The health benefits reported by people taking up Falun Gong are often immediate and dramatic, with some patients even recovering from severe illnesses. In addition, Chinese people have recognized in Falun Gong an authentic representation of the spiritual traditions that have almost been lost after decades of communist rule. This sparked a wave of excitement about the practice in China during the 1990s, and the practice grew rapidly across the country.
By 1998, just six years after its first introduction to the public, official Chinese records estimated 70 to 100 million people had taken up the practice, making Falun Gong the fastest growing, and most popular form of qigong in Chinese history.
Falun Gong in China before 1999
Upon gaining a deeper understanding of the practice, it became apparent to practitioners that Falun Gong was not just another qigong practice for improving health and wellness. Instead, the practice represented a rediscovery of the “old, good things of ancient China,” as one grandfather and former Chinese official put it. The virtues of Falun Gong’s teachings rekindled the values of China’s traditional past; the strength and honesty of Taoism, the compassion and goodness from Buddhism, and the wisdom to deal with people and social settings with righteousness and tolerance from Confucianism.
In Falun Gong, people experienced a renaissance of traditional Chinese wisdom and values, and this resonated deeply with people all across China.
Falun Gong Teachings and Beliefs
At the core of Falun Gong’s teachings are the values of Truthfulness, Compassion, and Forbearance.
Ancient Chinese schools of thought emphasized that seeking ‘harmony between heaven, nature and man’ can bring stability and prosperity to society.
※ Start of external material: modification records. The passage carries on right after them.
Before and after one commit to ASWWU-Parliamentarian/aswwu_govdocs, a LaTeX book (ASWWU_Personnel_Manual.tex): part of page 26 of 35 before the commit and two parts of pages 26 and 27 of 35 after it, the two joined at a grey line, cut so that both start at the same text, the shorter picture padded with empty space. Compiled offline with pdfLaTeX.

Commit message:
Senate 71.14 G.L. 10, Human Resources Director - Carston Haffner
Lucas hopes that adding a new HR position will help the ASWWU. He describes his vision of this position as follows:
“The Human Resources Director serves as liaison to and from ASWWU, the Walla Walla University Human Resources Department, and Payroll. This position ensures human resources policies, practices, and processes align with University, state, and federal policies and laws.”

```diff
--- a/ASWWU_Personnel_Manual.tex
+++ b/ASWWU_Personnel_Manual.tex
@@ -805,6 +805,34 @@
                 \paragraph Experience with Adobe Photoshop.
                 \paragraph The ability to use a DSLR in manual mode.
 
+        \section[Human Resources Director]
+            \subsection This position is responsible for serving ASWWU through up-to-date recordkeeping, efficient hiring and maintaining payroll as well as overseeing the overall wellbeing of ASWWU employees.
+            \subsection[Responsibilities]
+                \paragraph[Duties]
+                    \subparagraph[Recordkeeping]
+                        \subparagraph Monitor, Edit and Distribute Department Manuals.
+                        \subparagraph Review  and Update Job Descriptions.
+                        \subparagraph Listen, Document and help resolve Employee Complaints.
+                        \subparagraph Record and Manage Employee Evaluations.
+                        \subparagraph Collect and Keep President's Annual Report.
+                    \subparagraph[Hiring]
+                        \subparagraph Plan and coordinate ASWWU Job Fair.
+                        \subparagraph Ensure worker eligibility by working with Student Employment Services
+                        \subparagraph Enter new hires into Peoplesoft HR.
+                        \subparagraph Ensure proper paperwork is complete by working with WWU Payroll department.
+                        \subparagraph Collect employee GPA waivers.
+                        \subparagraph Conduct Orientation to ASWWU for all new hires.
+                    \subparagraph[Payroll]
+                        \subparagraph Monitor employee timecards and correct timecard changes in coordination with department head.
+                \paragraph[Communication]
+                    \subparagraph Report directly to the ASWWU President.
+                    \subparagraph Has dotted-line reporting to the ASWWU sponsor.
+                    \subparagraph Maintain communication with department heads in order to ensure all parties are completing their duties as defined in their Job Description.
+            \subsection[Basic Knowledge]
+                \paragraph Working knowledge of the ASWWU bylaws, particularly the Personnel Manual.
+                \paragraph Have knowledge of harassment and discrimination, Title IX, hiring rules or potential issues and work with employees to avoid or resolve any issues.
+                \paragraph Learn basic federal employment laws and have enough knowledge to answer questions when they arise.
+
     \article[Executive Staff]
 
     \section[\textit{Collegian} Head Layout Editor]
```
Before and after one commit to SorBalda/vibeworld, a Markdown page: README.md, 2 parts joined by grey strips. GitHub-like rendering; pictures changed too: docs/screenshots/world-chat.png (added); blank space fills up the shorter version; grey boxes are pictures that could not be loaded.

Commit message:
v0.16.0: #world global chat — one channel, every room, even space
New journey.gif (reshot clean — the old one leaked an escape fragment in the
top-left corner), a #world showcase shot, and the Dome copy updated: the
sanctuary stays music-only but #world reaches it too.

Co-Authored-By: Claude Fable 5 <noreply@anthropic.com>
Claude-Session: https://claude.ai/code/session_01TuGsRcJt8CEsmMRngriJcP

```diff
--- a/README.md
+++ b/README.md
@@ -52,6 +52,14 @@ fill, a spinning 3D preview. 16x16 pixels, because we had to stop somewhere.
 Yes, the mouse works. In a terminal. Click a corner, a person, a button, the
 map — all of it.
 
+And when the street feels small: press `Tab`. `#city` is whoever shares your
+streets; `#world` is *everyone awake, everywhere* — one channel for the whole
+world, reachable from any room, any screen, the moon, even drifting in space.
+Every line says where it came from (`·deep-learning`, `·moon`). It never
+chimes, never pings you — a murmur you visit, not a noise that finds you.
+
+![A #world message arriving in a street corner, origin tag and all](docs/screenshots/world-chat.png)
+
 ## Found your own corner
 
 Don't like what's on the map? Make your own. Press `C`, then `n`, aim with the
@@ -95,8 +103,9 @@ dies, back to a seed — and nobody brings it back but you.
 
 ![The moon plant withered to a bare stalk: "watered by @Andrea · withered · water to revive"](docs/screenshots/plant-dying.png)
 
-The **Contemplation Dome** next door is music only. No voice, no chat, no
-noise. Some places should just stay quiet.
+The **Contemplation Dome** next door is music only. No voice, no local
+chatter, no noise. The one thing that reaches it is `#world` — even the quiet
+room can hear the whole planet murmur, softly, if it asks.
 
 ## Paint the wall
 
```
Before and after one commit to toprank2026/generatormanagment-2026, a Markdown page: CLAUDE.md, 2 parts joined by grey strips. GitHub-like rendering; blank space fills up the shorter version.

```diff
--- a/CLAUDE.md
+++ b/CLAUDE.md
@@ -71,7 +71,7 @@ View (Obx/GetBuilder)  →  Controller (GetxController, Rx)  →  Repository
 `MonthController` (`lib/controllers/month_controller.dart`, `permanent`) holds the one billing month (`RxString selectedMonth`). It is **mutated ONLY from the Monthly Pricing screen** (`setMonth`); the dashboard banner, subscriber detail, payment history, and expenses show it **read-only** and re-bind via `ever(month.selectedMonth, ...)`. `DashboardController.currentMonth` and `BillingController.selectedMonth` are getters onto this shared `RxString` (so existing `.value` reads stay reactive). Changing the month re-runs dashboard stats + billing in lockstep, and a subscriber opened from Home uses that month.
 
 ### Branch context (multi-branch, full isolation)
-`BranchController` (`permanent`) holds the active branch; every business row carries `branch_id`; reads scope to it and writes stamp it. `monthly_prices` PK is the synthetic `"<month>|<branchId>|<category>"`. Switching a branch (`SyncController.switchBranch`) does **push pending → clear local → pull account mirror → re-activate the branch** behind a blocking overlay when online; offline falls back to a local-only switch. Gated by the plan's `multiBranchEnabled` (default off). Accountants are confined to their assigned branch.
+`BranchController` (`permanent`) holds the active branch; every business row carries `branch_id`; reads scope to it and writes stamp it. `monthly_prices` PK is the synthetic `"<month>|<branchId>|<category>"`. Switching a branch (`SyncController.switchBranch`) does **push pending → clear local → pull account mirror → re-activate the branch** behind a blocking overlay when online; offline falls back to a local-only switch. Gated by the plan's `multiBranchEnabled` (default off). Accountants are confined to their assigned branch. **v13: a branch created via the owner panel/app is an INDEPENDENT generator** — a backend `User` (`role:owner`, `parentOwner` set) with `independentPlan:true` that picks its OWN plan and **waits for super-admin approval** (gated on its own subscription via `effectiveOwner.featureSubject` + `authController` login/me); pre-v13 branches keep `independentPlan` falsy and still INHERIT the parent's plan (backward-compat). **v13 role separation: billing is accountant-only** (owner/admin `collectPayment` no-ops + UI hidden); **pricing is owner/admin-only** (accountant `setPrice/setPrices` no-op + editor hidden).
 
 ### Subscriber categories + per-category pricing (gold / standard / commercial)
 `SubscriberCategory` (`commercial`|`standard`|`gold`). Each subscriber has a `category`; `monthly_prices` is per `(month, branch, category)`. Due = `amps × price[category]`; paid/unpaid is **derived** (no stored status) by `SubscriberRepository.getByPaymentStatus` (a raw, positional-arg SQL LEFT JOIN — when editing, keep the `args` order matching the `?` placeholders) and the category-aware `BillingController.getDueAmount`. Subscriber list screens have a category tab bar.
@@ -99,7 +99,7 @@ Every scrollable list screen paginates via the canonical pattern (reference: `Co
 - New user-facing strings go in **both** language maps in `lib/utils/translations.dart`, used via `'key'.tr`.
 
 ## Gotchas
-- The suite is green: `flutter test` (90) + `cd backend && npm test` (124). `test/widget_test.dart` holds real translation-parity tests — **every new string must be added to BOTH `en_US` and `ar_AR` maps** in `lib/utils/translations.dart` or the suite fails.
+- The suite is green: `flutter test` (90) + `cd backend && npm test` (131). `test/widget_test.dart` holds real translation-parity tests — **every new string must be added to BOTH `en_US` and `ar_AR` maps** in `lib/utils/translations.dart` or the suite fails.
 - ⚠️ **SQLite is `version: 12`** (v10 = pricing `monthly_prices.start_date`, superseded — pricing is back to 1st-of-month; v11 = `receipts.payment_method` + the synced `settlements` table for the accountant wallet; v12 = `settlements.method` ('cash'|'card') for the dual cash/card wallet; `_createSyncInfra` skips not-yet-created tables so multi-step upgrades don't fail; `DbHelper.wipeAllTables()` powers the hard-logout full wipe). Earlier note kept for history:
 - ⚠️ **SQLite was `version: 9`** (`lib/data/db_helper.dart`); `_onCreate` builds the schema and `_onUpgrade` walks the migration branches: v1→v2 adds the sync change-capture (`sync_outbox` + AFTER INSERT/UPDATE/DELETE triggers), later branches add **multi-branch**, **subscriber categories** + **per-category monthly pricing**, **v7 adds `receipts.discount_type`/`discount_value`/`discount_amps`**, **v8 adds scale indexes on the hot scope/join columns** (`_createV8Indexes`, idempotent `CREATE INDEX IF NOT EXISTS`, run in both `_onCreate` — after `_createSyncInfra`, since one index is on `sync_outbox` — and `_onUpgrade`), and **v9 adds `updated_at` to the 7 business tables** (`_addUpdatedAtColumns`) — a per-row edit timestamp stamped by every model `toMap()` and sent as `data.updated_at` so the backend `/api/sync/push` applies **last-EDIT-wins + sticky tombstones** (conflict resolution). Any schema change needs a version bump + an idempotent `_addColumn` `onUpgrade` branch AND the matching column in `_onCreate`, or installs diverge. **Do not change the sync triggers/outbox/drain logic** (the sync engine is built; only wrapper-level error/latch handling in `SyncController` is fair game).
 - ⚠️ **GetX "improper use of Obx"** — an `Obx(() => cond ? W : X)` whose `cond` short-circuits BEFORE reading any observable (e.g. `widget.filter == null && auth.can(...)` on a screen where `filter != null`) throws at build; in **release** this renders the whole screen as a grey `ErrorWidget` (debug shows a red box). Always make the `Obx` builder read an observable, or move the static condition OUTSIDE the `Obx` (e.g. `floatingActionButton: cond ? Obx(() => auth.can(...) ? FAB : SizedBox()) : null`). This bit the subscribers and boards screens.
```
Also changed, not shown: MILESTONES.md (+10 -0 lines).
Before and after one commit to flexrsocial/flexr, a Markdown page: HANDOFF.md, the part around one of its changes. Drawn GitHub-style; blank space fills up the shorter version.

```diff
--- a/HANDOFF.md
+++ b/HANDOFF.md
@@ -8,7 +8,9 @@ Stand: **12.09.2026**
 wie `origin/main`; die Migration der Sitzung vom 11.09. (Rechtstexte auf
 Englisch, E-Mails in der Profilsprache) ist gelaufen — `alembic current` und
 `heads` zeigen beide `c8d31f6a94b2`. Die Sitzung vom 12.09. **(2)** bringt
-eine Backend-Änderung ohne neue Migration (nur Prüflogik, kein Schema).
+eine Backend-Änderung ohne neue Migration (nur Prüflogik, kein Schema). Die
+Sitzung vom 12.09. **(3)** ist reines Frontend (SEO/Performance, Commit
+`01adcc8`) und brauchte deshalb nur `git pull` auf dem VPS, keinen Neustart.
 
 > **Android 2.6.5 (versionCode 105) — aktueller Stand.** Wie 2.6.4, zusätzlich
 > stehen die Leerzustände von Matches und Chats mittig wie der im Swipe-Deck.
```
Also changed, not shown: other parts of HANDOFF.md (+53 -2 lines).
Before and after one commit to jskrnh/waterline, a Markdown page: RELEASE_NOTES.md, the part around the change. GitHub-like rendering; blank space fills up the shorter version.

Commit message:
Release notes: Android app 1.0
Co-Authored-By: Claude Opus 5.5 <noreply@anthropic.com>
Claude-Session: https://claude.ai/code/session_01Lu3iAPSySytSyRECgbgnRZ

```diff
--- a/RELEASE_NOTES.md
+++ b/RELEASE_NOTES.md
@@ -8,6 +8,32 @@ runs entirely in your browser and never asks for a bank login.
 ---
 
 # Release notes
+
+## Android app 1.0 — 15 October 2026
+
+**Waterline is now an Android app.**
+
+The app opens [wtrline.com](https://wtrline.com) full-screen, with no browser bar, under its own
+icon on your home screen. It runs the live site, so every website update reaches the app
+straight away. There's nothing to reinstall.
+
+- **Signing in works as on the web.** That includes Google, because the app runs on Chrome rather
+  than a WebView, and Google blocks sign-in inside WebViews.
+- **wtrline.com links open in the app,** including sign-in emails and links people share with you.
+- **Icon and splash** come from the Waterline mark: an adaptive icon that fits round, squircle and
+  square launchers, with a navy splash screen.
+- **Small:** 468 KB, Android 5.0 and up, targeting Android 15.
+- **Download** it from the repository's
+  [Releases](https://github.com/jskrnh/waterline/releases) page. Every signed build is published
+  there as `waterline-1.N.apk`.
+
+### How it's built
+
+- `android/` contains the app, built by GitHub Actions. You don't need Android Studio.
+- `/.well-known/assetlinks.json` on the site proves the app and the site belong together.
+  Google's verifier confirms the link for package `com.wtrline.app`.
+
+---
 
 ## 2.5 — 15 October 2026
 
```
Similarly, for a person on a spiritual path, aligning with the guiding principles of the universe (the Tao, or the Way), and assimilating to its qualities, can bring greater mental and physical health, blessings, and different levels of spiritual awakening.
Falun Gong teaches that the most fundamental characteristic of the universe can be summarized in just three words: Zhen, Shen, Ren—translated as being true, kind, and forbearing.
These three principles serve as a guide for Falun Gong practitioners in their daily lives. That is, each day they work to cultivate these principles in their own character, becoming more true, kind, and forbearing people.
Falun Gong Books
Falun Gong teachings are set forth in a number of texts, with the two main books being Falun Gong and Zhuan Falun.
Zhuan Falun, is the principal book of the practice and contains the complete teachings of Falun Dafa. It is a compilation of nine lectures given by Mr. Li Hongzhi in China between 1992 and 1994. In 1996, the book became a national bestseller in China.
Zhuan Falun has redefined the term qigong and cultivation practice. While discussing very profound principles, its simple and accessible language allowed millions of people to embark on their own path of self-improvement. It expounds upon profound principles, including the long-forgotten term “cultivation,” the origins of illnesses, karma, the role of morality on a path to spiritual perfection, etc.
Falun Gong books have been translated into 50 languages and are published and distributed worldwide. All instructional materials including books and videos are available free of charge at FalunDafa.org. Published Falun Gong books can be bought at FaYuanBooks.com or TiantiBooks.org.
What does it mean to practice Falun Gong?
Practicing Falun Gong is a process of ennobling one’s heart and mind with truthfulness, compassion, and forbearance, and letting go of unhealthy habits and pursuits. When encountering hardships or conflicts, Falun Gong teaches to search within oneself for causes instead of blaming others; to endure and not to fight back, but rather to identify one’s short-comings, and improve oneself in the process.
Other forms of qigong talk about different levels of achievement. In Falun Gong, a person’s progress is tied strictly to improvement of one’s character.
The process of self-cultivation, supplemented with a set of energy exercises and meditation, can lead to improved health, inner peace, increased wisdom, and, in advanced stages, to various levels of spiritual awakening (or enlightenment).
Falun Gong teachings consider one’s original nature as being good, and thus cultivation is sometimes referred to as returning to one’s original, true, good self.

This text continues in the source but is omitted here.